"If you’re going to be a visual artist, then there has to be something in the work that accounts for the possibility of the invisible, the opposite of the visual experience. That’s why it’s not like a table or a car or something. I think that that might even be hard for people because most of our visual experiences are of tables. It has no business being anything else but a table. But a painting or a sculpture really exists somewhere between itself, what it is, and what it is not- you know, the very thing. And how the artist engineers or manages that is the question."
- Richard Tuttle

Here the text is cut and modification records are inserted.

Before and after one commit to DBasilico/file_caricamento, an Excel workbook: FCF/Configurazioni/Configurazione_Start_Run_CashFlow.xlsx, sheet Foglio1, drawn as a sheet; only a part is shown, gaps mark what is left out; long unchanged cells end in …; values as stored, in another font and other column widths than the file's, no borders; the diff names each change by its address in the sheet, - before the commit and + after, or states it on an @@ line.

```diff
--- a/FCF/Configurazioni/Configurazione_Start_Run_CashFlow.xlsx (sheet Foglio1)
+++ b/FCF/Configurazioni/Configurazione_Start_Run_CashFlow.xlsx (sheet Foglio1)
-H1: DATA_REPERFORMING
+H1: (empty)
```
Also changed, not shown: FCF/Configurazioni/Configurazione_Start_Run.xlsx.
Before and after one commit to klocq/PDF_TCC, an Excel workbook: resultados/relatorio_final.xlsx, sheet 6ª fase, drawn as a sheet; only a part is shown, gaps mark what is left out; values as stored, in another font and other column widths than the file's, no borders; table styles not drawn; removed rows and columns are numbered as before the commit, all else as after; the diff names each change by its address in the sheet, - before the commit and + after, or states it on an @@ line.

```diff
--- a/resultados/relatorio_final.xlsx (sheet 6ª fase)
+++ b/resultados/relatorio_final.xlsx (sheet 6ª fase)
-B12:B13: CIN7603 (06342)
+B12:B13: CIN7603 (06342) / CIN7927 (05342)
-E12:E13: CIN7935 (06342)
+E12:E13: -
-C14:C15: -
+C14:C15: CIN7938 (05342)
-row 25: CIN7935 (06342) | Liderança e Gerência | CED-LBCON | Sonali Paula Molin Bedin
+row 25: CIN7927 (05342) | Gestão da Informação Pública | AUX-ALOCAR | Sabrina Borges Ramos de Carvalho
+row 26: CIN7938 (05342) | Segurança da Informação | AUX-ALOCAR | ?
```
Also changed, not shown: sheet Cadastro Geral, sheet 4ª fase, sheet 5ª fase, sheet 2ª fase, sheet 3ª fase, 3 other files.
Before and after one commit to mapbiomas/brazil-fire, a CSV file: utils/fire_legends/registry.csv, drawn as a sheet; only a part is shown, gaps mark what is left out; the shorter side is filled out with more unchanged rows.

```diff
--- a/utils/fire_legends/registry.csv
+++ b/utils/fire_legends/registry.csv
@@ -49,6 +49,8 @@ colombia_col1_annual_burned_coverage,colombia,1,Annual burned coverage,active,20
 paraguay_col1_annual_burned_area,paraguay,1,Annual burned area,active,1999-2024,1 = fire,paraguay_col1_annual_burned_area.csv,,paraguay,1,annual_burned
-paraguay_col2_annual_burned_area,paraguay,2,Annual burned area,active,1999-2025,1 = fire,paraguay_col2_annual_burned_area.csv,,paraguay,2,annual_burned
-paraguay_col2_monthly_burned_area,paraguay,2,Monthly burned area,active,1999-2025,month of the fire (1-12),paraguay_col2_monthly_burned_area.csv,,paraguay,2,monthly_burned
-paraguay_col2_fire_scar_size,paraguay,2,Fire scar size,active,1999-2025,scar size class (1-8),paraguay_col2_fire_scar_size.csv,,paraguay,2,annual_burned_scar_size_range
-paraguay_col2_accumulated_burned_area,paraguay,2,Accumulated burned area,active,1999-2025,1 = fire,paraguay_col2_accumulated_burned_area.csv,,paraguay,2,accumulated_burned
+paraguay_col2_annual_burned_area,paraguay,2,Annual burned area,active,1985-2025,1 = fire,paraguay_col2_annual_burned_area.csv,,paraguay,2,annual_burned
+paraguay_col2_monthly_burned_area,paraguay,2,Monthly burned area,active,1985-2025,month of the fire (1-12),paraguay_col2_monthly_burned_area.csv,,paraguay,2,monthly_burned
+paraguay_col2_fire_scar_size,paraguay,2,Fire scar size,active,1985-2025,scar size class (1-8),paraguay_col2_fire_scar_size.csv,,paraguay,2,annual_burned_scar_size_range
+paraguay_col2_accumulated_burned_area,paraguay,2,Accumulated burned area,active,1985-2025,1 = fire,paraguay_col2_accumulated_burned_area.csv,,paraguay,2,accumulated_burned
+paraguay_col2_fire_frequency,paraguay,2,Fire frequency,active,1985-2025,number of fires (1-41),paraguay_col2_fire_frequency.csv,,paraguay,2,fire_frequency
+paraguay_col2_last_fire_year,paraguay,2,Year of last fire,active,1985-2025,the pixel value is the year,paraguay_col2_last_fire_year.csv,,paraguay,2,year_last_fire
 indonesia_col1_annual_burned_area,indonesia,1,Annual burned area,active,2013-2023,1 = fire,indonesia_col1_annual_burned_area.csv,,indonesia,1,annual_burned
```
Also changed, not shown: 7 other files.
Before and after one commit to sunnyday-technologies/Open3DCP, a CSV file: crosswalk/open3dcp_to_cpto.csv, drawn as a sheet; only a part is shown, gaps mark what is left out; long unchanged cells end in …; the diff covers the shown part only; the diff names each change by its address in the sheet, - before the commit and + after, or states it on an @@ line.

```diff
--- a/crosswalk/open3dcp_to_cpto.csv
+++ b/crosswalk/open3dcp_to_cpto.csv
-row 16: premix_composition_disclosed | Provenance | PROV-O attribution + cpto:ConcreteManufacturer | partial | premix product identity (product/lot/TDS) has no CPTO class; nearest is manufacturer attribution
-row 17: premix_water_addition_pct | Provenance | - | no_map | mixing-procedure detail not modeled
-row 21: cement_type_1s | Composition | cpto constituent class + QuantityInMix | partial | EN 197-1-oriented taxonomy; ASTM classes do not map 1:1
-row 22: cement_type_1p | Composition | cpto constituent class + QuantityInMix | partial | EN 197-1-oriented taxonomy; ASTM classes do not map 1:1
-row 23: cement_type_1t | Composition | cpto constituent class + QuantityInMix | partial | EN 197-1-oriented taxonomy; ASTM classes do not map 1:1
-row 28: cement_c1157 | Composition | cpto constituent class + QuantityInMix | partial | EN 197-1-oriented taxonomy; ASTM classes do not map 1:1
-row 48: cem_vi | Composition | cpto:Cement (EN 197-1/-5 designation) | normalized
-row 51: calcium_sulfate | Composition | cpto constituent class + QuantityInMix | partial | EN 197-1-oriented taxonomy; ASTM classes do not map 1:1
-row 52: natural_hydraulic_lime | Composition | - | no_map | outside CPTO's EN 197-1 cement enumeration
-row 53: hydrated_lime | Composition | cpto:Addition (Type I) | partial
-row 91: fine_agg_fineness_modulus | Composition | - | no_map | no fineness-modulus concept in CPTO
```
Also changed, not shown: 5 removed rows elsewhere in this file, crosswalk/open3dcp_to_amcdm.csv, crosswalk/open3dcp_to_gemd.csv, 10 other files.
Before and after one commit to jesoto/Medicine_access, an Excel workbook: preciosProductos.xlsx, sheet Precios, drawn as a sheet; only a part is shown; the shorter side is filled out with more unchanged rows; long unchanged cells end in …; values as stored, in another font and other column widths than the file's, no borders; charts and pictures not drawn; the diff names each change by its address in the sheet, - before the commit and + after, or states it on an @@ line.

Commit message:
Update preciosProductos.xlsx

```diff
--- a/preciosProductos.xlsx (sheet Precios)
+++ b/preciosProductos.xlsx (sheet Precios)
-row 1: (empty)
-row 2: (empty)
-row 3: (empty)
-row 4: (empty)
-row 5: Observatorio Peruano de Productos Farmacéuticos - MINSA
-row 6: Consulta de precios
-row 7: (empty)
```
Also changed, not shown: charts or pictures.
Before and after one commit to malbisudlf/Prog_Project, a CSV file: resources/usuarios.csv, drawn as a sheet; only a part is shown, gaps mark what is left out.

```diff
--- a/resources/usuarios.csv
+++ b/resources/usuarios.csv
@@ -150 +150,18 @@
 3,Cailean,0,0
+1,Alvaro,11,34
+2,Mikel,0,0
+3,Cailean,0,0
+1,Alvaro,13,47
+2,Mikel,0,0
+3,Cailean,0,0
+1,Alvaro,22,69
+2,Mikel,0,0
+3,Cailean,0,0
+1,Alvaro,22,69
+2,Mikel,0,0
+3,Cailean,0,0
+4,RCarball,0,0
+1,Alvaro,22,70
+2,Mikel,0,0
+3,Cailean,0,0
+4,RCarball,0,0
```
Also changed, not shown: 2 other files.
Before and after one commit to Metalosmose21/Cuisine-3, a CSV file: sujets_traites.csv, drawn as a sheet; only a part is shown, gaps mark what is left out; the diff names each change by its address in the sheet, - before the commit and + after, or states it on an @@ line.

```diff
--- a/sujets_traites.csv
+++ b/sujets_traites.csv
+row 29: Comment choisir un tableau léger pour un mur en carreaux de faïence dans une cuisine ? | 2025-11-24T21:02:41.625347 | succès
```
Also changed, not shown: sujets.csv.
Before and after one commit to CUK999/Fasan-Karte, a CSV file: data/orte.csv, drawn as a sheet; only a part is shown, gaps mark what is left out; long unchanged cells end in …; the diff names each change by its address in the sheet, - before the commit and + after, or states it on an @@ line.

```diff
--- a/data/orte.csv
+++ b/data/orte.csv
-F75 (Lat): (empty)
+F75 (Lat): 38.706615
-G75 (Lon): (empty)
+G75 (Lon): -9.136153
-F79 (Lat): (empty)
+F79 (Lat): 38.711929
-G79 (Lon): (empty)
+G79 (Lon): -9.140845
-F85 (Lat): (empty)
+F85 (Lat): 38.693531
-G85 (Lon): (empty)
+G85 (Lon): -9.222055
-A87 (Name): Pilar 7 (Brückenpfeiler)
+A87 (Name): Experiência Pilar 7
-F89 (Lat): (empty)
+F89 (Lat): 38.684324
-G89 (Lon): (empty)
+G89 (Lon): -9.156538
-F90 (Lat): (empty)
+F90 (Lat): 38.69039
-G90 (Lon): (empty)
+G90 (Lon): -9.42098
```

Over the past four decades, Richard Tuttle has thrown into question nearly every conceivable artistic convention and critical category to create an enormously inventive body of abstract work--one that embraces and intermingles drawing, painting, collage, book-making, sculpture and design. From his spare yet enigmatic forms to his recent complex installations, Tuttle's primary impetus throughout has been to craft unique objects, using everyday, often ephemeral materials, that demand to be confronted on their own terms. This has earned him standing as one of the most provocative artists. A prolific artist, among his oeuvre his sensitive handling of diverse materials; his lifelong engagement with drawing and its expansion into three-dimensional space; his complex play with the conventions of language; and his innovative artist's books, many of which are collaborations with poets.

One too many Mornings, and a Thousand miles Behind

Bryan Kenny

Sunday, August 2, 2009

Lawrence plays the FULL-COURT-PRESS

Malcolm Gladwell reveals worlds of strategy and approach in his books and lectures.
Below is a lecture that he gave at the New York Public Library. In this talk Gladwell oddly sites Lawrence of Arabia, oddly because I have recently finished reading the Outliers (by Gladwell) and watching Lawrence of Arabia.

watch it here: